Cooperative Cognitive Relaying with Ordered Cognitive Multiple Access
We investigate a cognitive radio system with two secondary users who can cooperate with the primary user in relaying its packets to the primary receiver. In addition to its own queue, each secondary user has a queue to keep the primary packets that are not received correctly by the primary receiver. The secondary users accept the unreceived primary packets with a certain probability and transmit randomly from either of their queues if both are nonempty. These probabilities are optimized to expand the maximum stable throughput region of the system. Moreover, we suggest a secondary multiple access scheme in which one secondary user senses the channel for seconds from the beginning of the time slot and transmits if the channel is found to be free. The other secondary user senses the channel over the period to detect the possible activity of the primary user and the first-ranked secondary user. It transmits, if possible, starting after seconds from the beginning of the time slot. It compensates for the delayed transmission by increasing its transmission rate so that it still transmits one packet during the time slot. We show the potential advantage of this ordered system over the conventional random access system. We also show the benefit of cooperation in enhancing the network’s throughput.
Cognitive radio, multiple access, stable-throughput
In a wireless communication network with many source-destination pairs, cooperative transmission by relay nodes has the potential to improve the overall network performance. Cognitive relaying is an integration between cognitive radios and cooperative transmission that could considerably improve the performance tradeoffs for all users. The problem of cognitive relaying has been considered in many papers, for instance [1, 2, 3, 4, 5, 6, 7, 8]. Note that cooperation requires changes in the primary network. Although this may seem to go against one conception of the secondary network operating with little or no modification at all at the primary terminals, the proposed cooperative cognitive schemes show clearly that the primary networks can benefit from secondary cooperation. The realized benefits may provide a strong incentive for implementing some changes in the primary network. In addition, there can be additional monetary compensation from the secondary network, but this issue is outside the scope of this paper.
In [1, 2], the main idea of a cooperative cognitive user was introduced, where the secondary user is used as a relay for the undelivered packets of the higher-priority primary user (PU). To accomplish this feat, the secondary user has an additional relaying queue to store primary packets. An acceptance factor controls the fraction of undelivered primary packets that gets accepted into the relaying queue at the secondary terminal.
Two secondary and one primary nodes are investigated in  under a random access scheme. All nodes communicate with the same access point. Priority in secondary transmission is given to the relaying queue holding the primary packets. In addition to conventional spectrum sensing, opportunistic sensing is employed where the secondary users sense the channel at different times depending on the quality of the channel to the access point. Multiple secondary users are considered in  together with one PU. The secondary users construct a cluster with a common relaying queue in order to relay the undelivered packets of the PU. The packet is added to the common relaying queue, which is accessible from all the nodes of the cluster. In , the authors characterize the stable-throughput region in a two-user cognitive shared channel with multipacket reception (MPR) capability added to the physical layer of the nodes.
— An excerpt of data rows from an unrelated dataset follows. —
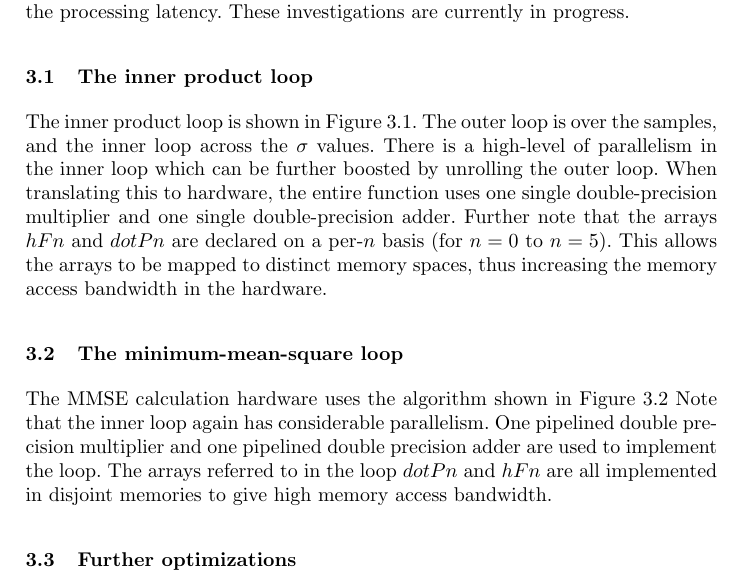
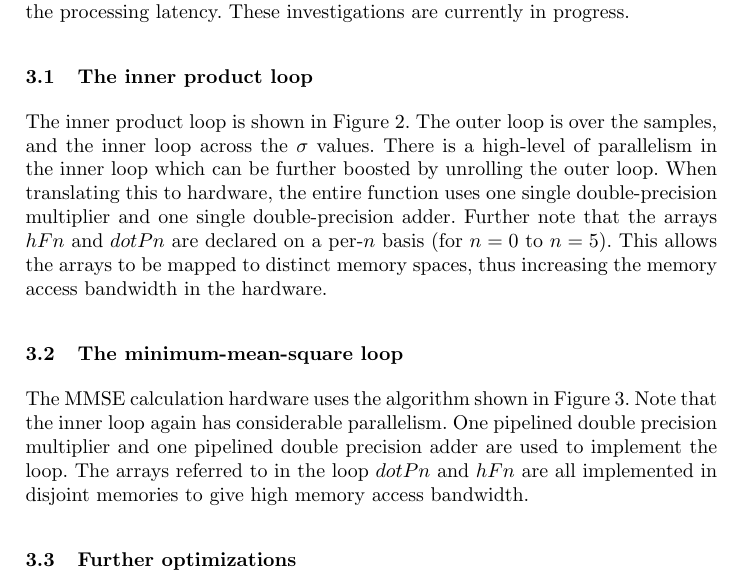
Before and after one commit to kartiklakhotia/ecg, a LaTeX thesis (Publications/ConfPaper/tex/HermiteFPGA.tex): part of page 4 of 10, cut so that both start at the same text. Compiled offline with pdfLaTeX.

Commit message:
fixed figure references in subsections

```diff
--- a/Publications/ConfPaper/tex/HermiteFPGA.tex
+++ b/Publications/ConfPaper/tex/HermiteFPGA.tex
@@ -344,11 +342,12 @@ void computeMSE()
 \end{verbatim}
 \end{centering}
 \caption{MMSE calculation loop}
+\label{fig:MMSE}
 \end{figure}
 
 
 The MMSE calculation hardware
-uses the algorithm shown in Figure \ref{fig:MMSE}
+uses the algorithm shown in Figure \ref{fig:MMSE}.
 Note that the inner loop again has considerable parallelism.
 One pipelined double precision multiplier and one
 pipelined double precision adder are used to implement
```
Also changed, not shown: Publications/ConfPaper/tex/HermiteFPGA.pdf, Publications/ConfPaper/tex/HermiteFPGA.tex (4 more changed lines).
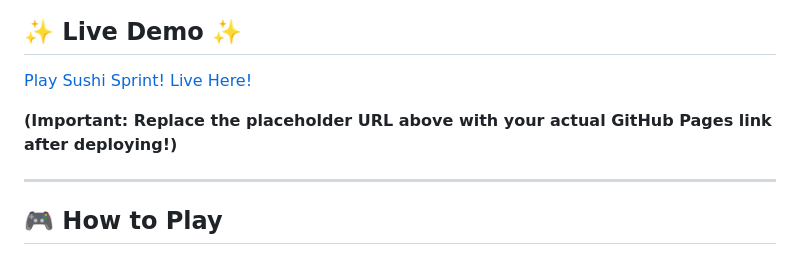
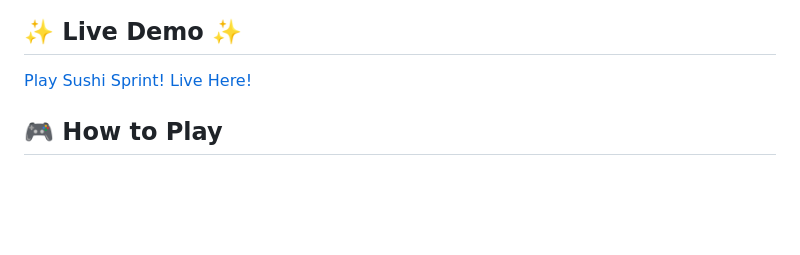
Before and after one commit to anthonyn5600/sushi-restaurant, a Markdown page: README.md, the part around the change. GitHub-like rendering; blank space fills up the shorter version.

```diff
--- a/README.md
+++ b/README.md
@@ -5,10 +5,6 @@ A fast-paced, drag-and-drop web game where you run a sushi prep station, fulfill
 ## ✨ Live Demo ✨
 
 [Play Sushi Sprint! Live Here!](https://anthonyn5600.github.io/sushi-restaurant/)
-
-**(Important: Replace the placeholder URL above with your actual GitHub Pages link after deploying!)**
-
----
 
 ## 🎮 How to Play
 
```
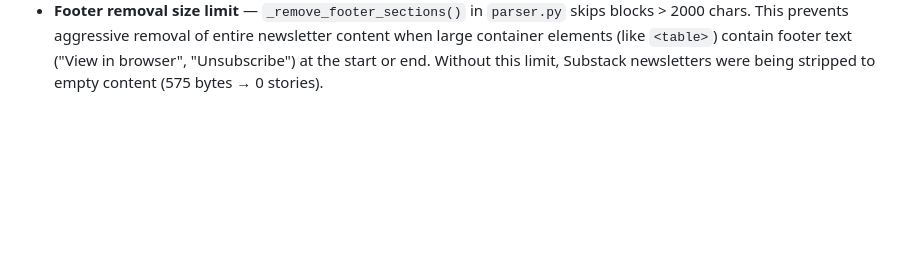
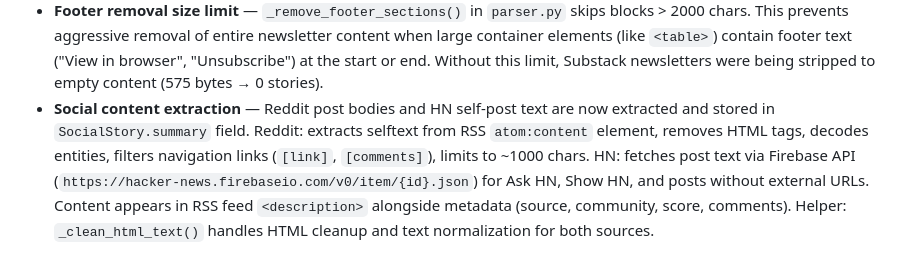
Before and after one commit to rajshah4/dailyme, a Markdown page: AGENTS.md, the part around the change. GitHub-like rendering; blank space fills up the shorter version.

Commit message:
docs: Document social content extraction in AGENTS.md
Co-authored-by: openhands <openhands@all-hands.dev>

```diff
--- a/AGENTS.md
+++ b/AGENTS.md
@@ -110,3 +110,4 @@ No LLM_BASE_URL needed — SDK auto-routes `openhands/` prefix. For V1 conversat
 - **Automation API key expiry** — if automations start failing with `401 Unauthorized` on `/api/v1/sandboxes`, the key embedded at creation time has expired. Fix: delete both automations and recreate via `preset/prompt` endpoint using current `OH_API_KEY`. Update IDs in `check_automations.py` and `AGENTS.md` after recreation. The `check_automations.py` runs API response uses key `"runs"` (not `"items"`).
 - **Reddit RSS implementation (FIXED)** — Reddit JSON API (`/r/*/top.json`) returns 403 from data-center IPs. Solution: `_fetch_reddit_community_rss()` fetches Atom RSS feeds (`/r/*/top.rss`, `/r/*/hot.rss`) which bypass IP blocks. Uses browser-like User-Agent (`Mozilla/5.0...`) instead of custom bot UA to avoid blocks. Extracts title/permalink/external-URL/timestamp from XML. Score is synthetic (rank-based: position 1 → 100, position 2 → 99, …) since RSS omits upvote counts. Comment counts set to 0. Successfully tested with all 4 communities (MachineLearning, artificial, LocalLLaMA, OpenAI).
 - **Footer removal size limit** — `_remove_footer_sections()` in `parser.py` skips blocks > 2000 chars. This prevents aggressive removal of entire newsletter content when large container elements (like `<table>`) contain footer text ("View in browser", "Unsubscribe") at the start or end. Without this limit, Substack newsletters were being stripped to empty content (575 bytes → 0 stories).
+- **Social content extraction** — Reddit post bodies and HN self-post text are now extracted and stored in `SocialStory.summary` field. Reddit: extracts selftext from RSS `atom:content` element, removes HTML tags, decodes entities, filters navigation links (`[link]`, `[comments]`), limits to ~1000 chars. HN: fetches post text via Firebase API (`https://hacker-news.firebaseio.com/v0/item/{id}.json`) for Ask HN, Show HN, and posts without external URLs. Content appears in RSS feed `<description>` alongside metadata (source, community, score, comments). Helper: `_clean_html_text()` handles HTML cleanup and text normalization for both sources.
```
In this paper, we analyze a system with one PU and multiple secondary users operating in a time-slotted fashion. We present here results for two cognitive users and leave the general case for an extended version of this work. In contrast with , we assume that every secondary user has an additional queue that can be used to store primary packets and help in relaying them to the primary receiver. When a transmission opportunity is available, a cognitive user randomly selects to transmit from its queue or the relaying queue. We propose an ordered access protocol where the secondary users are ordered in terms of accessing the channel. The users are also ordered in terms of their attempts to decode the received primary packets. The ordering is probabilistic, unlike  where a deterministic sensing order is proposed. The probability of each possible permutation of users indicates the fraction of time slots in which the permutation is employed. The ordering probabilities are optimized given all the system parameters and do not just depend on the quality of the channel to the receiver as in .
We summarize our contributions as follows. For two secondary users, we characterize outer and inner bounds for the maximum stable throughput of an ordered access/decoding scheme. We obtain the optimal queue selection probabilities, acceptance fractions, and probabilistic orders to achieve the bounds. We compare our scheme with conventional random access and show its potential benefit. Note that in  only inner bounds are provided and the authors do not consider the impact of delayed access on the outage probability.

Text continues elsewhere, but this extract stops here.